In a day of protest and celebration, Camden's old police force was officially retired Wednesday and replaced with a new county-run force designed to get more officers on the street at about the same cost.
Gov. Chris Christie, who was in Camden in March to announce a state takeover of the public schools, returned for the official handover of police duties in a first-of-its-kind arrangement in New Jersey.
"We had a calcified organization failing in its basic solemn obligation,'' Christie said to an audience of officials, officers and civic leaders, including several clergy members.
Last year, the city of 77,000 had 67 homicides, a record even for a city that has experienced decades of violence; officials say there are about 175 drug corners in the city.
The Metro Division, the only division so far, of the new Camden County Police Department expects to employ 401 officers _ most with beats walking or biking in neighborhoods _ and about 100 civilians later this year. After layoffs two years ago, the city force had dropped to 175 officers and only a handful of civilians; as a result, the department has spent two years doing little more than responding to emergencies.
The new department has the same chief and will still be paid for from heavily state-subsidized city coffers. The City Council on Wednesday approved paying the state $70.3 million to run the new department through June 2014. That works out to $62 million per year, about what the force had cost in recent years, officials say.
The biggest change is that the new force is not bound by the old union contract, which included provisions for longevity pay and shift differential pay for most officers.

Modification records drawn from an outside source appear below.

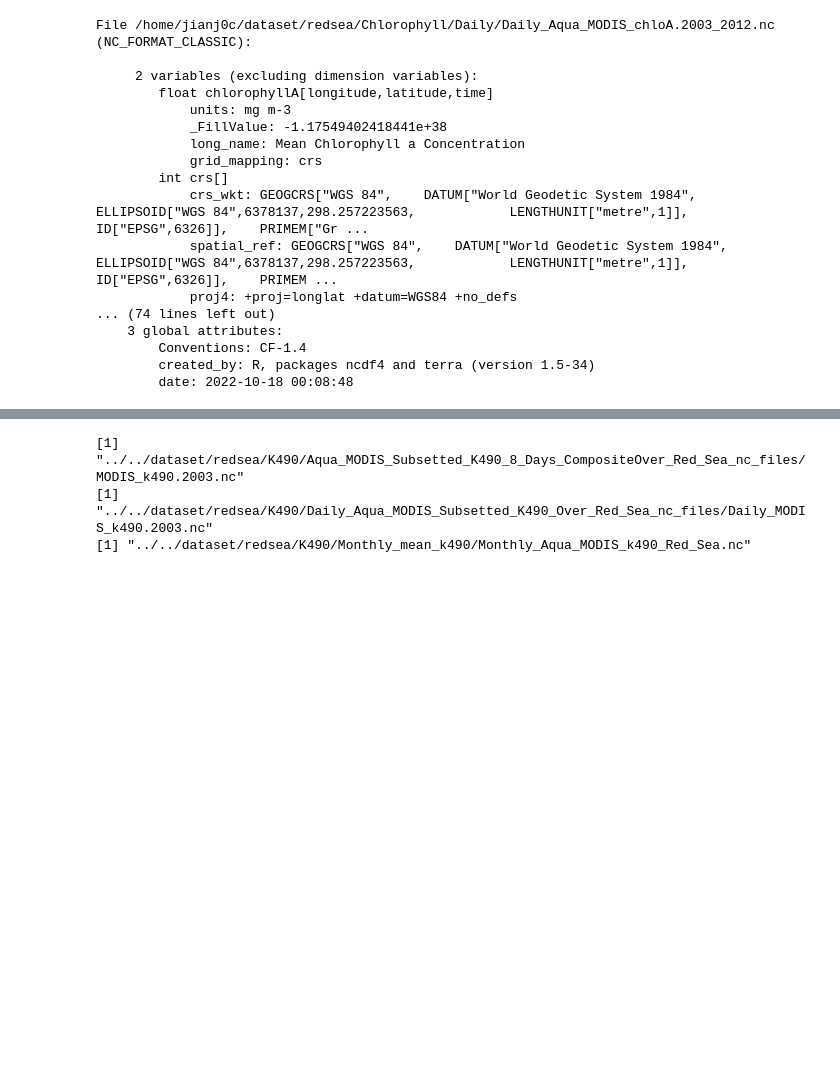
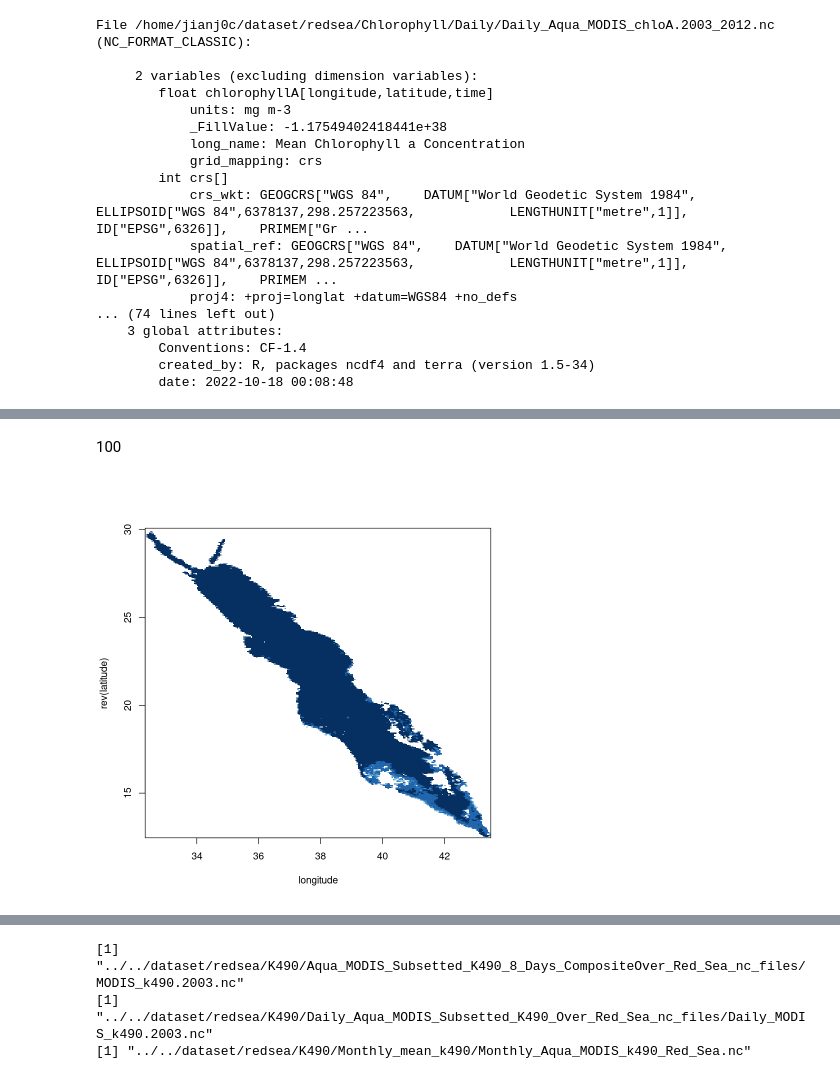
Before and after one commit to Stathastic/redsea, a Jupyter notebook: nc_data_explore.ipynb, the cells around one changed output, grey strips where cells are left out. Saved outputs shown, nothing was run; the diff lists cells and outputs as text; code cells hidden in the pictures; blank space fills up the shorter version.

```diff
--- a/nc_data_explore.ipynb
+++ b/nc_data_explore.ipynb
@@ -46,3 +53,8 @@ File /home/jianj0c/dataset/redsea/K490/Daily_Aqua_MODIS_Subsetted_K490_Over_Red_
         Conventions: CF-1.4
         created_by: R, packages ncdf4 and terra (version 1.5-34)
         date: 2022-10-17 23:08:36
+# %%
+for (i in 1:3){
+    print(dim(nc_obj$dim[[i]]$vals))
+}
+#
@@ -106,0 +179,6 @@ dir(dir_path)[1]
+# %% [markdown]
+100
+# %%
+image(longitude,rev(latitude),T_slice[,dim(T_slice)[2]:1], col = rev(brewer.pal(10,"RdBu")))
+# %% [output]
+[figure, added]
```
Also changed, not shown: parts of 43 cells of this notebook, 1 other file.
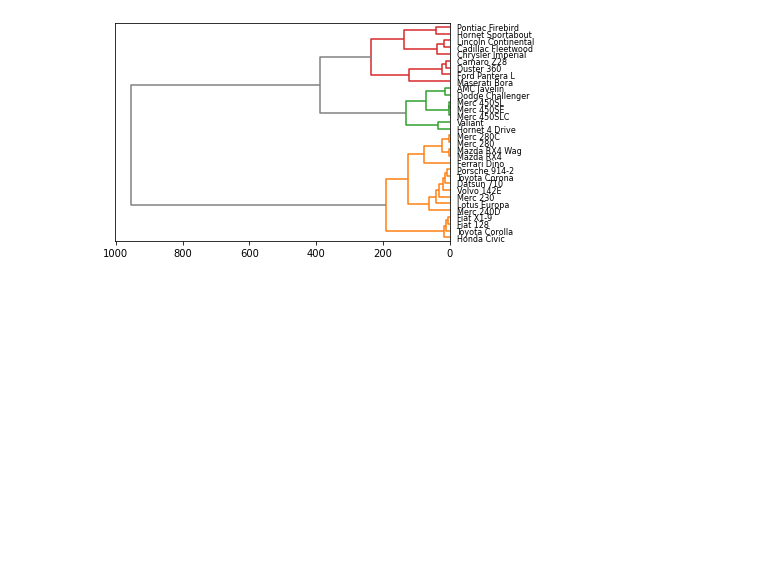
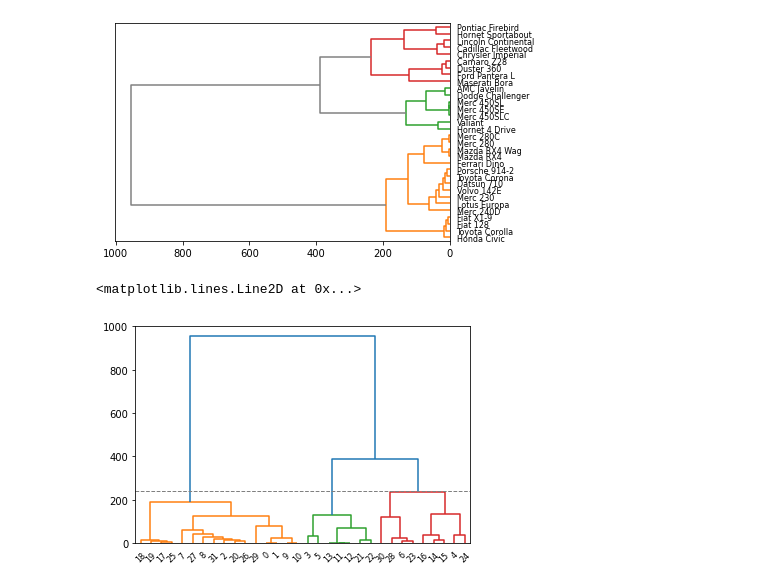
Before and after one commit to rudyhendrawn/data-course, a Jupyter notebook: data-visualization/Plot-Hierarchy.ipynb, the cells around one changed output. Cells and saved outputs as stored; diff of their text form; code cells hidden in the pictures; blank space fills up the shorter version.

Commit message:
update basic dendrogram

```diff
--- a/data-visualization/Plot-Hierarchy.ipynb
+++ b/data-visualization/Plot-Hierarchy.ipynb
@@ -76,3 +65,13 @@ for label in x_labels:
     lbl.set_color(color_palette(color_value))
 # %% [output]
 [figure]
+# %%
+# Buat garis threshold
+Z = hierarchy.linkage(df, 'ward')
+
+# Control number of clusters in the plot + add horizontal line.
+plot_dendrogram = hierarchy.dendrogram(Z, color_threshold=240)
+plt.axhline(y=240, c='grey', lw=1, linestyle='dashed')
+# %% [output]
+<matplotlib.lines.Line2D at 0x...>
+[figure, added]
```
Also changed, not shown: parts of 3 cells of this notebook.
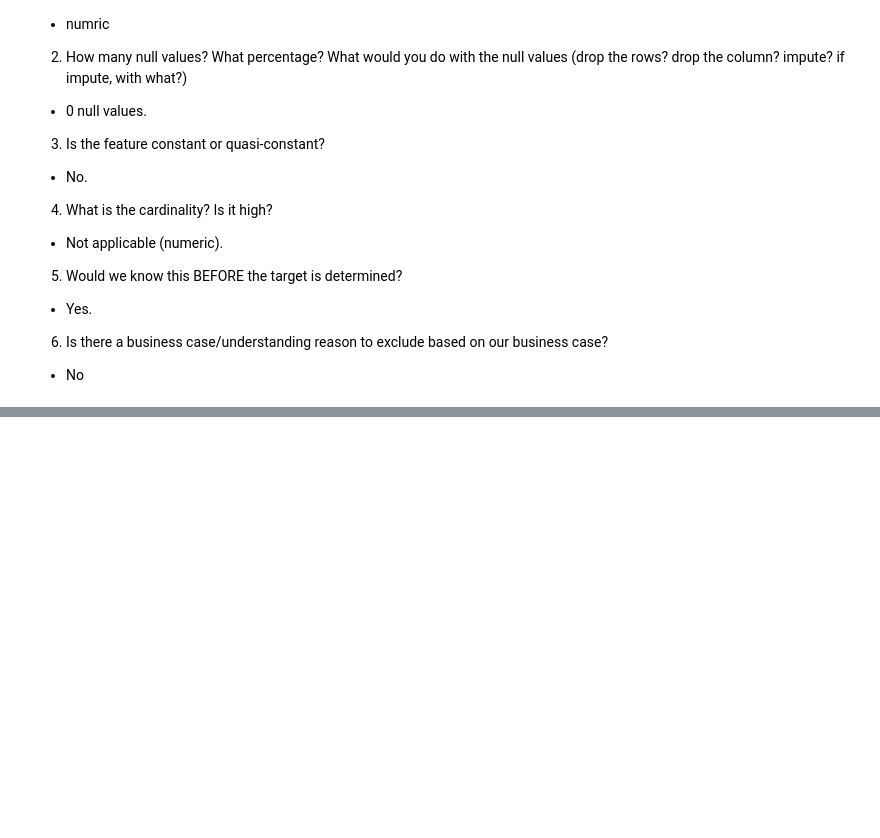
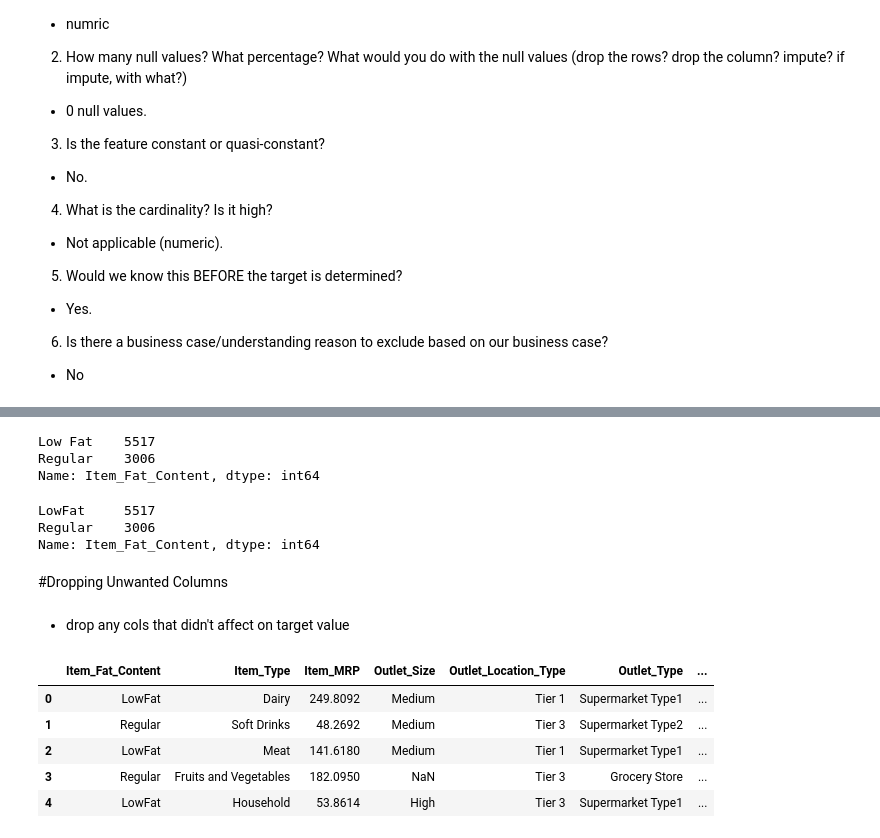
Before and after one commit to Al-Tayeb96/Prediction-of-Product-Sales, a Jupyter notebook: Prediction_of_Product_Sales.ipynb, the cells around one changed output, grey strips where cells are left out. Cells and saved outputs as stored; diff of their text form; code cells hidden in the pictures; blank space fills up the shorter version.

```diff
--- a/Prediction_of_Product_Sales.ipynb
+++ b/Prediction_of_Product_Sales.ipynb
@@ -1015,0 +1094,36 @@ ___
+# %%
+# replacing inconsistent categories in job_title column
+# then checking to make sure the change took place
+dict_fat2={"LF":"Low Fat","low fat":"Low Fat","reg":"Regular"}
+for cols in dict_fat2:
+  df3_sales['Item_Fat_Content']=df_sales['Item_Fat_Content'].replace(dict_fat2)
+
+
+df3_sales['Item_Fat_Content'].value_counts()
+# %% [output]
+Low Fat    5517
+Regular    3006
+Name: Item_Fat_Content, dtype: int64
+# %%
+
+df3_sales['Item_Fat_Content']=df3_sales['Item_Fat_Content'].replace('Low Fat','LowFat')
+df3_sales['Item_Fat_Content'].value_counts()
+# %% [output]
+LowFat     5517
+Regular    3006
+Name: Item_Fat_Content, dtype: int64
+# %% [markdown]
+#Dropping Unwanted Columns
+# %% [markdown]
+- drop any cols that didn't affect on target value
+# %%
+unuesd_cols=['Item_Weight','Item_Visibility','Outlet_Identifier','Outlet_Establishment_Year']
+df3_sales=df3_sales.drop(columns=unuesd_cols)
+df3_sales.head()
+# %% [output]
+|  | Item_Fat_Content | Item_Type | Item_MRP | Outlet_Size | Outlet_Location_Type | Outlet_Type | ... |
+| 0 | LowFat | Dairy | 249.8092 | Medium | Tier 1 | Supermarket Type1 | ... |
+| 1 | Regular | Soft Drinks | 48.2692 | Medium | Tier 3 | Supermarket Type2 | ... |
+| 2 | LowFat | Meat | 141.6180 | Medium | Tier 1 | Supermarket Type1 | ... |
+| 3 | Regular | Fruits and Vegetables | 182.0950 | NaN | Tier 3 | Grocery Store | ... |
+| 4 | LowFat | Household | 53.8614 | High | Tier 3 | Supermarket Type1 | ... |
```
Also changed, not shown: parts of 40 cells of this notebook.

The base salaries for officers will be higher, but take-home pay for those who are doing the same job as before will likely be lower.
The creation of the new department also meant that about 100 officers were either laid off or retired. Some declined to apply for jobs in the new department; others were not offered jobs or turned them down.
About two dozen former officers appeared outside Wednesday's ceremony at Malandra Hall, a recreation facility, holding picket signs and laying their boots on the ground in protest.
They complained about misinformation, saying the often-recited figure that 30 percent of officers called out sick daily was inaccurate, and that the real absentee rate was much lower.
One, Melvin Ways, said the city was deploying officers in a way that drove crime rates up in recent years "to make this appear to be a necessity.'' Mayor Dana Redd denied that claim.
After officers on the new force told Ways he would not be allowed into the ceremony without an invitation, he said he would have to be arrested to be kept out. He was handcuffed and driven away, all before the governor arrived.
Redd, who relinquished some control over policing in her city, said she hopes that the new county-force model can be used elsewhere in New Jersey.
While in Camden, it was implemented as a way to shed an unfavorable contract, officials see it as a means to make policing more efficient in the suburbs. But so far, it has not caught on. No Camden County towns besides Camden has joined the one here.
Bergen County has a countywide police force that has specialized units such as a bomb squad, and it assists with municipal departments. A plan to create a Somerset County department has fizzled.
Christie said the state government would support consolidating police forces.
Redd said the additional police manpower would make her city safer.
"We will be proud when Camden is no longer in the top five of the most dangerous cities in America,'' she said.